(Before-and-after page screenshots)
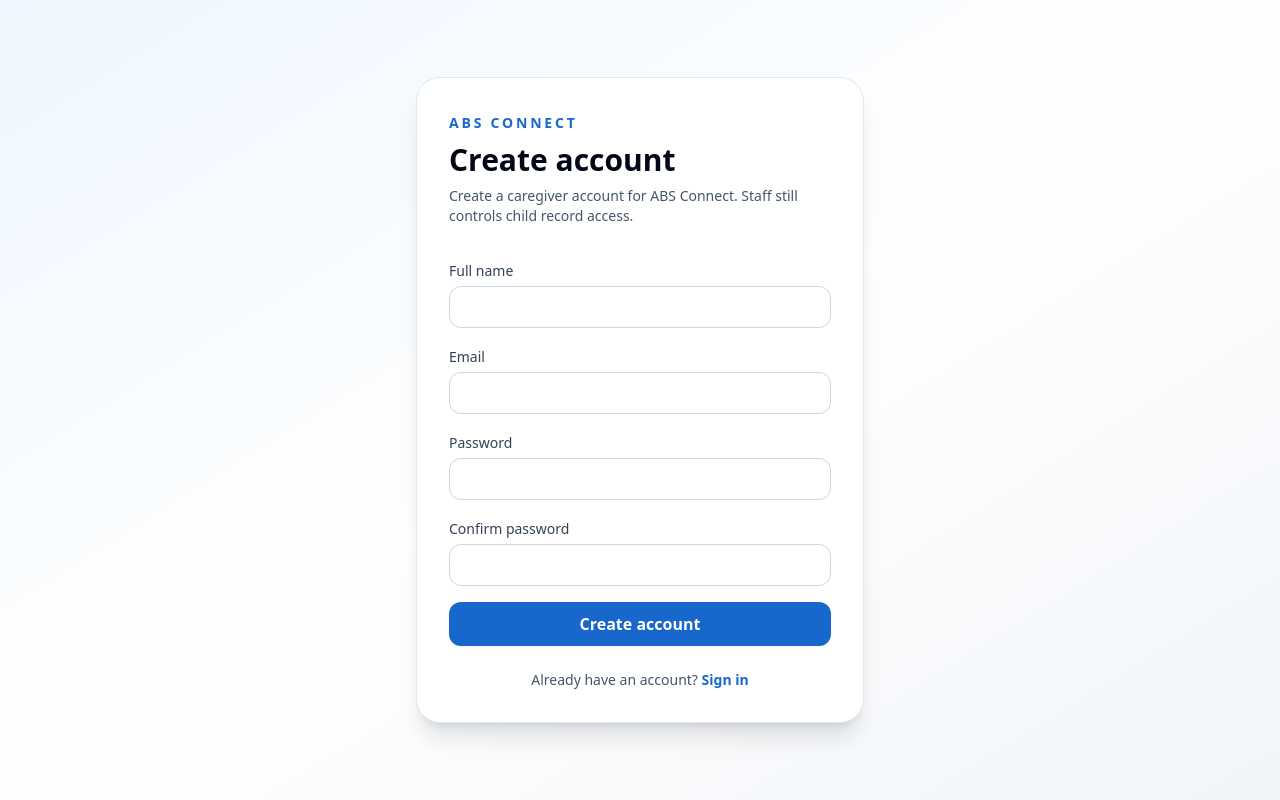
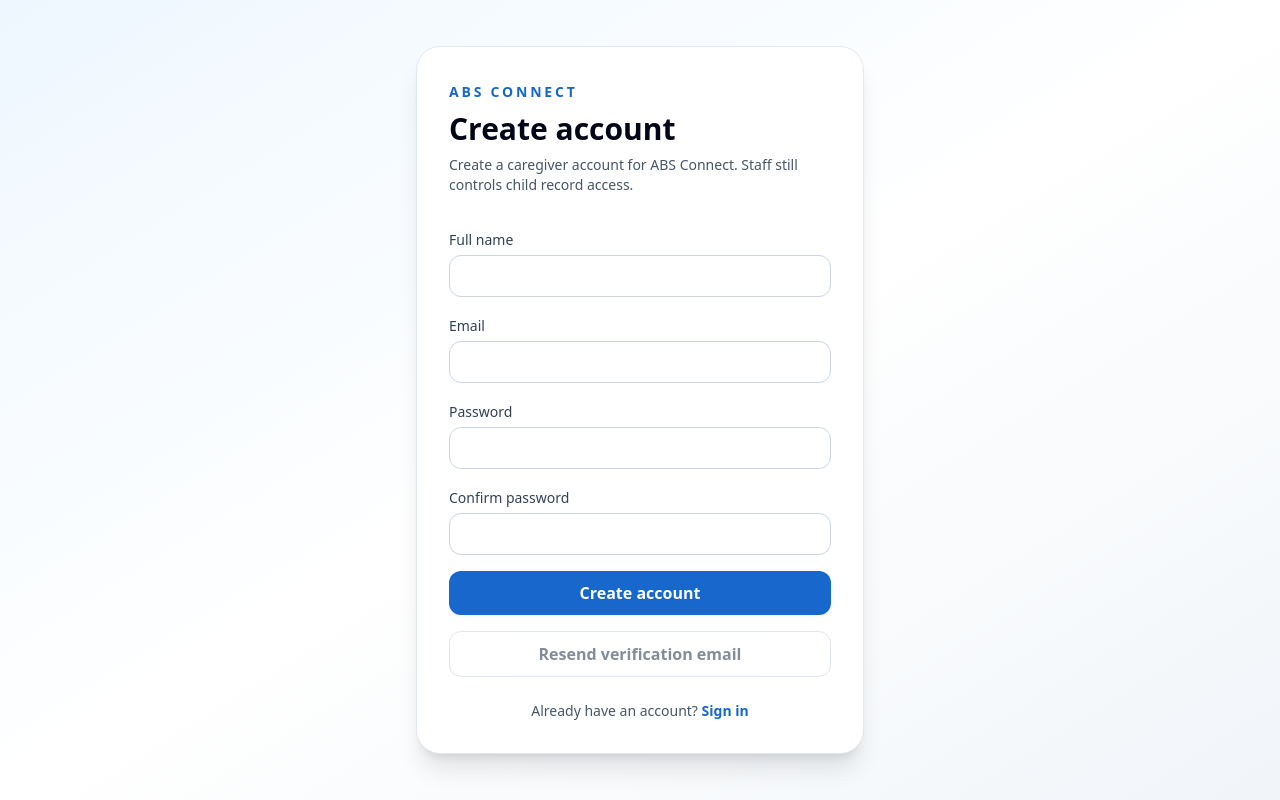
Before and after one commit to ochi7715/DBF-Collect, a Next.js app: page /signup in a window 1280 px wide. Built offline with nearby package versions, Linux system fonts and the light colour scheme.

Commit message:
Add signup verification resend flow

```diff
--- a/src/app/signup/page.tsx
+++ b/src/app/signup/page.tsx
@@ -25,10 +25,47 @@ function SignUpForm() {
   const [confirmPassword, setConfirmPassword] = useState("");
   const [loading, setLoading] = useState(false);
   const [message, setMessage] = useState<string | null>(null);
+  const emailRedirectTo =
+    typeof window === "undefined"
+      ? ""
+      : `${window.location.origin}/auth/callback?next=${encodeURIComponent(redirectTo)}`;
+
+  async function resendVerificationEmail() {
+    const trimmedEmail = email.trim();
+
+    if (!trimmedEmail) {
+      setMessage("Enter your email address first, then resend the verification email.");
+      return;
+    }
+
+    setLoading(true);
+    setMessage(null);
+
+    try {
+      const supabase = createSupabaseBrowserClient();
+      const { error } = await supabase.auth.resend({
+        type: "signup",
+        email: trimmedEmail,
+        options: { emailRedirectTo },
+      });
+
+      if (error) {
+        setMessage(getVerificationResendErrorMessage(error));
+        return;
+      }
+
+      setMessage("We sent a fresh verification email. Use the newest link in your inbox.");
+    } catch (error) {
+      setMessage(getAuthErrorMessage(error));
+    } finally {
+      setLoading(false);
+    }
+  }
 
   async function onSubmit(event: React.FormEvent<HTMLFormElement>) {
     event.preventDefault();
     setMessage(null);
+    const trimmedEmail = email.trim();
 
     if (password.length < 8) {
       setMessage("Password must be at least 8 characters.");
@@ -45,11 +82,11 @@ function SignUpForm() {
     try {
       const supabase = createSupabaseBrowserClient();
       result = await supabase.auth.signUp({
-        email,
+        email: trimmedEmail,
         password,
         options: {
           data: { full_name: fullName || null },
-          emailRedirectTo: `${window.location.origin}/auth/callback?next=${encodeURIComponent(redirectTo)}`,
+          emailRedirectTo,
         },
       });
     } catch (error) {
@@ -62,6 +99,11 @@ function SignUpForm() {
     const { data, error } = result;
 
     if (error) {
+      if (isExistingSignupError(error)) {
+        await resendVerificationEmail();
+        return;
+      }
+
       setMessage(error.message);
       return;
     }
@@ -72,7 +114,12 @@ function SignUpForm() {
       return;
     }
 
-    setMessage("Check your email to confirm your account, then sign in.");
+    if (data.user?.identities?.length === 0) {
+      await resendVerificationEmail();
+      return;
+    }
+
+    setMessage("Check your email to confirm your account, then sign in. Use the newest verification email if you requested more than one.");
   }
 
   return (
@@ -100,6 +147,14 @@ function SignUpForm() {
         <button disabled={loading} className="focus-ring w-full rounded-xl bg-brand-600 px-4 py-2.5 font-semibold text-white shadow-sm hover:bg-brand-700 disabled:cursor-not-allowed disabled:opacity-60">
           {loading ? "Creating account..." : "Create account"}
         </button>
+        <button
+          disabled={loading || !email.trim()}
+          type="button"
+          onClick={resendVerificationEmail}
+          className="focus-ring w-full rounded-xl border border-slate-300 px-4 py-2.5 font-semibold text-slate-700 hover:bg-slate-50 disabled:cursor-not-allowed disabled:opacity-60"
+        >
+          Resend verification email
+        </button>
       </form>
       <p className="mt-6 text-center text-sm text-slate-600">
         Already have an account?{" "}
@@ -109,6 +164,30 @@ function SignUpForm() {
       </p>
     </AuthShell>
   );
+}
+
+function isExistingSignupError(error: { message?: string; code?: string; status?: number }) {
+  const message = error.message?.toLowerCase() ?? "";
+  return (
+    message.includes("already registered") ||
+    message.includes("already exists") ||
+    error.code === "user_already_exists" ||
+    error.code === "email_exists"
+  );
+}
+
+function getVerificationResendErrorMessage(error: { message?: string; status?: number }) {
+  const message = error.message?.toLowerCase() ?? "";
+
+  if (message.includes("already confirmed")) {
+    return "That email is already verified. Sign in instead, or use forgot password if you do not remember the password.";
+  }
+
+  if (message.includes("rate") || error.status === 429) {
+    return "A verification email was sent recently. Wait a minute, then try resending it again.";
+  }
+
+  return error.message ?? "We could not resend the verification email. Please try again.";
 }
 
 function AuthShell({ title, body, children }: { title: string; body: string; children?: React.ReactNode }) {
```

■ WHAT TO WORK ON
The answer must be an exact reproduction of the records, with every picture left out.

■ SOLUTION TO THIS TASK
Before and after one commit to ochi7715/DBF-Collect, a Next.js app: page /signup in a window 1280 px wide. Built offline with nearby package versions, Linux system fonts and the light colour scheme.

Commit message:
Add signup verification resend flow

```diff
--- a/src/app/signup/page.tsx
+++ b/src/app/signup/page.tsx
@@ -25,10 +25,47 @@ function SignUpForm() {
   const [confirmPassword, setConfirmPassword] = useState("");
   const [loading, setLoading] = useState(false);
   const [message, setMessage] = useState<string | null>(null);
+  const emailRedirectTo =
+    typeof window === "undefined"
+      ? ""
+      : `${window.location.origin}/auth/callback?next=${encodeURIComponent(redirectTo)}`;
+
+  async function resendVerificationEmail() {
+    const trimmedEmail = email.trim();
+
+    if (!trimmedEmail) {
+      setMessage("Enter your email address first, then resend the verification email.");
+      return;
+    }
+
+    setLoading(true);
+    setMessage(null);
+
+    try {
+      const supabase = createSupabaseBrowserClient();
+      const { error } = await supabase.auth.resend({
+        type: "signup",
+        email: trimmedEmail,
+        options: { emailRedirectTo },
+      });
+
+      if (error) {
+        setMessage(getVerificationResendErrorMessage(error));
+        return;
+      }
+
+      setMessage("We sent a fresh verification email. Use the newest link in your inbox.");
+    } catch (error) {
+      setMessage(getAuthErrorMessage(error));
+    } finally {
+      setLoading(false);
+    }
+  }
 
   async function onSubmit(event: React.FormEvent<HTMLFormElement>) {
     event.preventDefault();
     setMessage(null);
+    const trimmedEmail = email.trim();
 
     if (password.length < 8) {
       setMessage("Password must be at least 8 characters.");
@@ -45,11 +82,11 @@ function SignUpForm() {
     try {
       const supabase = createSupabaseBrowserClient();
       result = await supabase.auth.signUp({
-        email,
+        email: trimmedEmail,
         password,
         options: {
           data: { full_name: fullName || null },
-          emailRedirectTo: `${window.location.origin}/auth/callback?next=${encodeURIComponent(redirectTo)}`,
+          emailRedirectTo,
         },
       });
     } catch (error) {
@@ -62,6 +99,11 @@ function SignUpForm() {
     const { data, error } = result;
 
     if (error) {
+      if (isExistingSignupError(error)) {
+        await resendVerificationEmail();
+        return;
+      }
+
       setMessage(error.message);
       return;
     }
@@ -72,7 +114,12 @@ function SignUpForm() {
       return;
     }
 
-    setMessage("Check your email to confirm your account, then sign in.");
+    if (data.user?.identities?.length === 0) {
+      await resendVerificationEmail();
+      return;
+    }
+
+    setMessage("Check your email to confirm your account, then sign in. Use the newest verification email if you requested more than one.");
   }
 
   return (
@@ -100,6 +147,14 @@ function SignUpForm() {
         <button disabled={loading} className="focus-ring w-full rounded-xl bg-brand-600 px-4 py-2.5 font-semibold text-white shadow-sm hover:bg-brand-700 disabled:cursor-not-allowed disabled:opacity-60">
           {loading ? "Creating account..." : "Create account"}
         </button>
+        <button
+          disabled={loading || !email.trim()}
+          type="button"
+          onClick={resendVerificationEmail}
+          className="focus-ring w-full rounded-xl border border-slate-300 px-4 py-2.5 font-semibold text-slate-700 hover:bg-slate-50 disabled:cursor-not-allowed disabled:opacity-60"
+        >
+          Resend verification email
+        </button>
       </form>
       <p className="mt-6 text-center text-sm text-slate-600">
         Already have an account?{" "}
@@ -109,6 +164,30 @@ function SignUpForm() {
       </p>
     </AuthShell>
   );
+}
+
+function isExistingSignupError(error: { message?: string; code?: string; status?: number }) {
+  const message = error.message?.toLowerCase() ?? "";
+  return (
+    message.includes("already registered") ||
+    message.includes("already exists") ||
+    error.code === "user_already_exists" ||
+    error.code === "email_exists"
+  );
+}
+
+function getVerificationResendErrorMessage(error: { message?: string; status?: number }) {
+  const message = error.message?.toLowerCase() ?? "";
+
+  if (message.includes("already confirmed")) {
+    return "That email is already verified. Sign in instead, or use forgot password if you do not remember the password.";
+  }
+
+  if (message.includes("rate") || error.status === 429) {
+    return "A verification email was sent recently. Wait a minute, then try resending it again.";
+  }
+
+  return error.message ?? "We could not resend the verification email. Please try again.";
 }
 
 function AuthShell({ title, body, children }: { title: string; body: string; children?: React.ReactNode }) {
```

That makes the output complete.